Slaves of the Shinar
This is the debut novel for Justin Allen, and its whole title is Slaves of the Shinar: An Epic Fantasy of the Ancient World. The title is misleading, because I am of the solid opinion that this book is not fantasy, but is rather historical fiction, and pretty good historical fiction at that. Perhaps it is classed as fantasy by the publisher because of the creative manner in which Allen sets his story in very early (I assume pre-Hammurabi) Mesopotamia, at the pre-dawn of civilization.
It is an interesting story of people uniting against a common foe, but by being set in an ancient, bronze age (probably copper age, actually) era, it is very different from what most fantasy fare offers.
I usually read the typical medieval fantasy, and this was a really nice change. However, I believe it should be marketed as an historical novel, not a fantasy. The only fantastic eleme... Read More
Justin Allen(1974- )
Justin Allen was born in Boise, Idaho. He graduated from Boise State University with a degree in philosophy, and from Columbia University with an MFA in fiction. Besides writing fiction, Justin is also an active dancer, having performed with such companies as Dances Patrelle, Eidolon Ballet, and Idaho Dance Theatre. In 2009, his work in writing and dance came together in the form of a new ballet, “Murder at the Masque: The Casebook of Edgar Allan Poe,” with choreography by Francis Patrelle, music by Patrick Soluri, and all based upon an original story by Justin Allen. For 2010 he has been commissioned to produce a second story for ballet, this time for Eidolon Ballet, to be called “The Beatitudes,” which will be choreographed by Melanie Cortier. Justin’s wife is a social worker. Learn more at Justin Allen’s website.
Slaves of the Shinar
Year of the Horse by Justin Allen
Justin Allen’sYear of the Horse is one of the more original fantasy amalgamations I’ve come across — a mix of fantasy, historical western, and coming-of-age boys’ adventure tale peppered with some Devil and Daniel Webster / Washington Irving / Mark Twain / Zane Grey, and topped off by a heaping of multi-culturalism. Does it all work? Not in all places, but certainly often enough to keep the reader enjoyably engaged.

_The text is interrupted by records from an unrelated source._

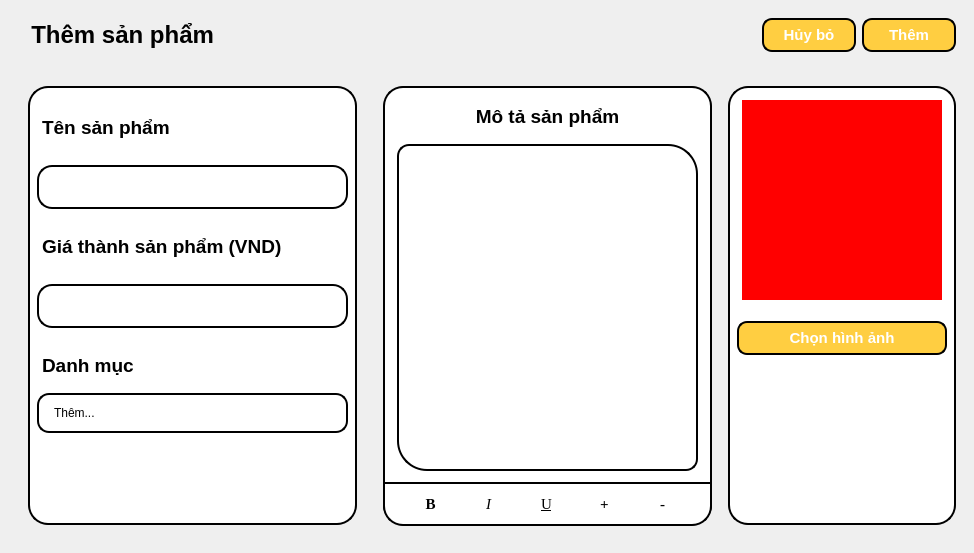
Above: SPCK/GUI/addproduct.ui from MaiNgocChau9/Python-App-Instance before the change. Below: the same form after it.
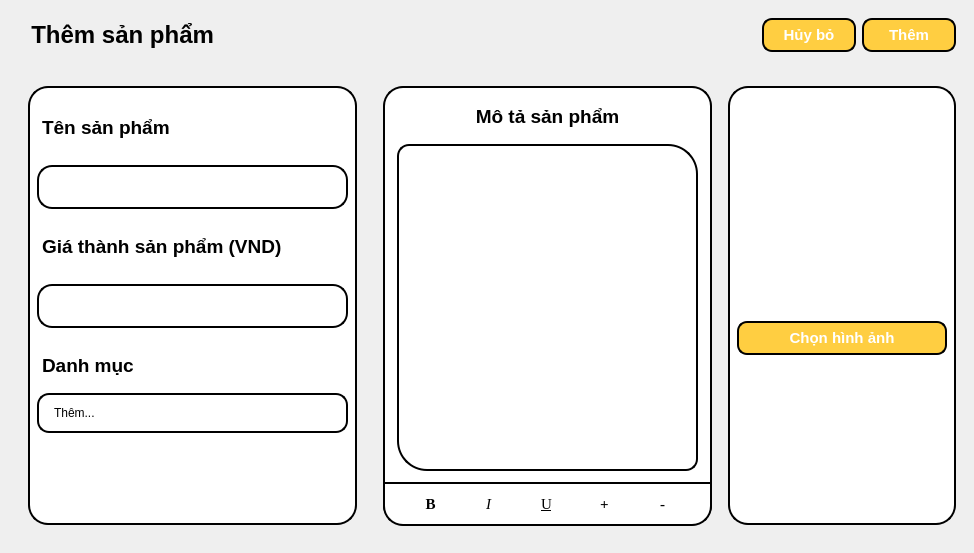
That is the form after the change.

```diff
--- a/SPCK/GUI/addproduct.ui
+++ b/SPCK/GUI/addproduct.ui
@@ -641,7 +641,7 @@
 max-height: 200px;
 min-height: 200px;
 
-background-color: red;
+background-color: white;
 border: 0px;
 border-radius: 0px;
 margin: 5px;
```
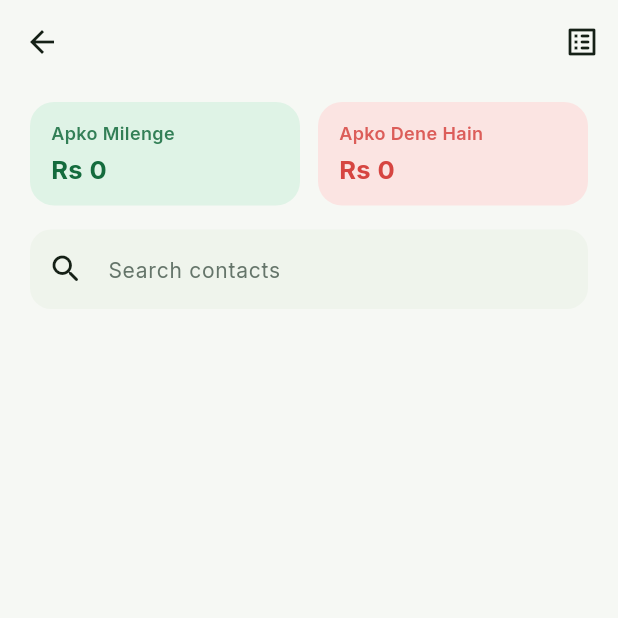
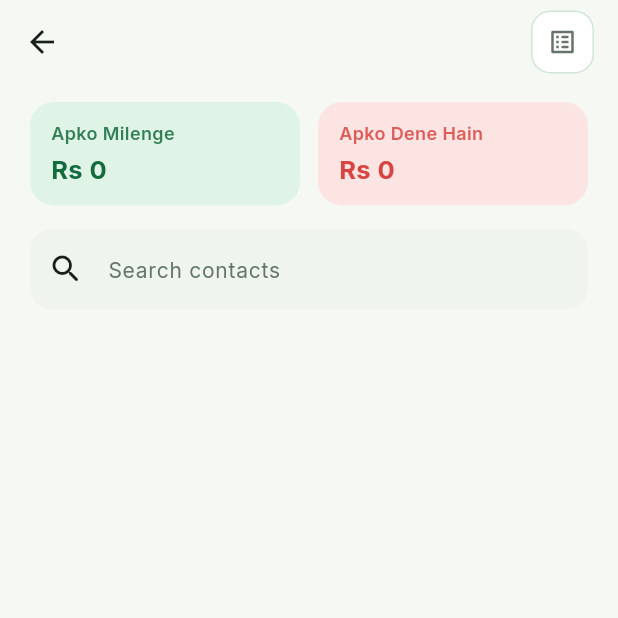
Before and after one commit to hashamkhan11/hisabkitab, a Flutter app: the DetailPage screen opened directly with empty values, on a phone screen of 412 x 824 dp, the top half of it. Run offline on Flutter 3.47's test engine with Material 3 defaults, Android fonts, the phone set to English and light mode, and no system bars; our stand-ins replace cached_network_image, csv, dotted_border, firebase_auth, firebase_core, firebase_crashlytics and 10 more; accounts and stored records are empty; network calls fail.

Commit message:
Modernize category detail screen and share the app-bar icon button
Extracted the rounded icon button into a shared widget and reused it
for the contact-list action, and restyled each contact into a themed
card instead of a plain divided list row so the screen matches the
rest of the app instead of looking like an older Flutter template.

```diff
--- a/lib/screens/detail.dart
+++ b/lib/screens/detail.dart
@@ -8,6 +8,7 @@ import 'package:hisabshare/screens/list.dart';
 import 'package:firebase_auth/firebase_auth.dart';
 import 'package:hisabshare/providers/contacts_provider.dart';
 import 'package:hisabshare/theme/app_theme.dart';
+import 'package:hisabshare/widgets/header_icon_button.dart';
 
 class DetailPage extends StatefulWidget {
   final String categoryId;
@@ -69,7 +70,6 @@ class _DetailPageState extends State<DetailPage> {
 
   @override
   Widget build(BuildContext context) {
-    final c = context.appColors;
     final persons = context.watch<ContactsProvider>().contactsFor(widget.categoryId);
     final searchText = searchController.text.toLowerCase();
     final filteredPersons = searchText.isEmpty
@@ -81,11 +81,12 @@ class _DetailPageState extends State<DetailPage> {
     return Scaffold(
       appBar: AppBar(
         title: Text(widget.categoryName),
+        centerTitle: false,
         actions: [
-          IconButton(
+          HeaderIconButton(
             tooltip: 'Contact list / export',
-            icon: const Icon(Icons.list_alt_rounded),
-            onPressed: () {
+            icon: Icons.list_alt_rounded,
+            onTap: () {
               Navigator.push(
                 context,
                 MaterialPageRoute(
@@ -97,6 +98,7 @@ class _DetailPageState extends State<DetailPage> {
               );
             },
           ),
+          const SizedBox(width: 16),
         ],
       ),
       body: Padding(
@@ -124,10 +126,9 @@ class _DetailPageState extends State<DetailPage> {
                   ? _EmptyState(hasQuery: searchText.isNotEmpty)
                   : RefreshIndicator(
                       onRefresh: _loadContacts,
-                      child: ListView.separated(
+                      child: ListView.builder(
                         padding: const EdgeInsets.only(top: 8, bottom: 96),
                         itemCount: filteredPersons.length,
-                        separatorBuilder: (_, __) => Divider(height: 1, color: c.border),
                         itemBuilder: (context, index) {
                           final person = filteredPersons[index];
                           return _ContactRow(
@@ -259,11 +260,21 @@ class _ContactRow extends StatelessWidget {
     final initial = name.isNotEmpty ? name[0].toUpperCase() : '?';
     final avatarColor = person['color'] as Color? ?? c.accentSoft;
 
-    return InkWell(
+    return Container(
+      margin: const EdgeInsets.only(bottom: 10),
+      decoration: BoxDecoration(
+        color: c.surface,
+        borderRadius: BorderRadius.circular(16),
+        border: Border.all(color: c.border),
+      ),
+      clipBehavior: Clip.antiAlias,
+      child: Material(
+        color: Colors.transparent,
+        child: InkWell(
           onTap: onTap,
           onLongPress: onLongPress,
           child: Padding(
-        padding: const EdgeInsets.symmetric(vertical: 12),
+            padding: const EdgeInsets.symmetric(horizontal: 14, vertical: 12),
             child: Row(
               children: [
                 CircleAvatar(radius: 22, backgroundColor: avatarColor, child: Text(initial, style: const TextStyle(fontWeight: FontWeight.w700))),
@@ -326,6 +337,8 @@ class _ContactRow extends StatelessWidget {
               ],
             ),
           ),
+        ),
+      ),
     );
   }
 }
--- /dev/null
+++ b/lib/widgets/header_icon_button.dart
@@ -0,0 +1,50 @@
+import 'package:flutter/material.dart';
+import 'package:hisabshare/theme/app_theme.dart';
+
+/// A rounded-square icon button (avatar/notification-bell style) used in
+/// place of stock [IconButton]s wherever a screen needs an action in its
+/// app bar, so every screen's chrome reads as the same design system.
+class HeaderIconButton extends StatelessWidget {
+  final IconData icon;
+  final VoidCallback? onTap;
+  final String? tooltip;
+  final Color? iconColor;
+  final Color? bgColor;
+
+  const HeaderIconButton({
+    required this.icon,
+    required this.onTap,
+    this.tooltip,
+    this.iconColor,
+    this.bgColor,
+    super.key,
+  });
+
+  @override
+  Widget build(BuildContext context) {
+    final c = context.appColors;
+    final disabled = onTap == null;
+    final button = Container(
+      width: 42,
+      height: 42,
+      decoration: BoxDecoration(
+        color: disabled ? c.surfaceAlt : (bgColor ?? c.surface),
+        borderRadius: BorderRadius.circular(13),
+        border: Border.all(color: c.border),
+      ),
+      child: Material(
+        color: Colors.transparent,
+        child: InkWell(
+          borderRadius: BorderRadius.circular(13),
+          onTap: onTap,
+          child: Icon(
+            icon,
+            size: 20,
+            color: disabled ? c.textMuted.withValues(alpha: .4) : (iconColor ?? c.textMuted),
+          ),
+        ),
+      ),
+    );
+    return tooltip == null ? button : Tooltip(message: tooltip!, child: button);
+  }
+}
```
Also changed, not shown: lib/screens/notifications.dart (+6 -49 lines). Lines whose indentation alone changed are shown as unchanged.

The story is told from the perspective of Yen-Tzu-lu (mostly known as Lu), a young Chinese boy living in his Grandfather K’Ung’s store in Chinatown St. Frances with his mother and alchemist grandfather. Into the store walks the famous and mysterious gunslinger Jack Straw, who shockingly seems to know Lu’s grandfather. Next thing he knows, Lu is the “explosives expert” of a team led by Jack and including Chino (a pistol-toting Californian/Mexi... Read More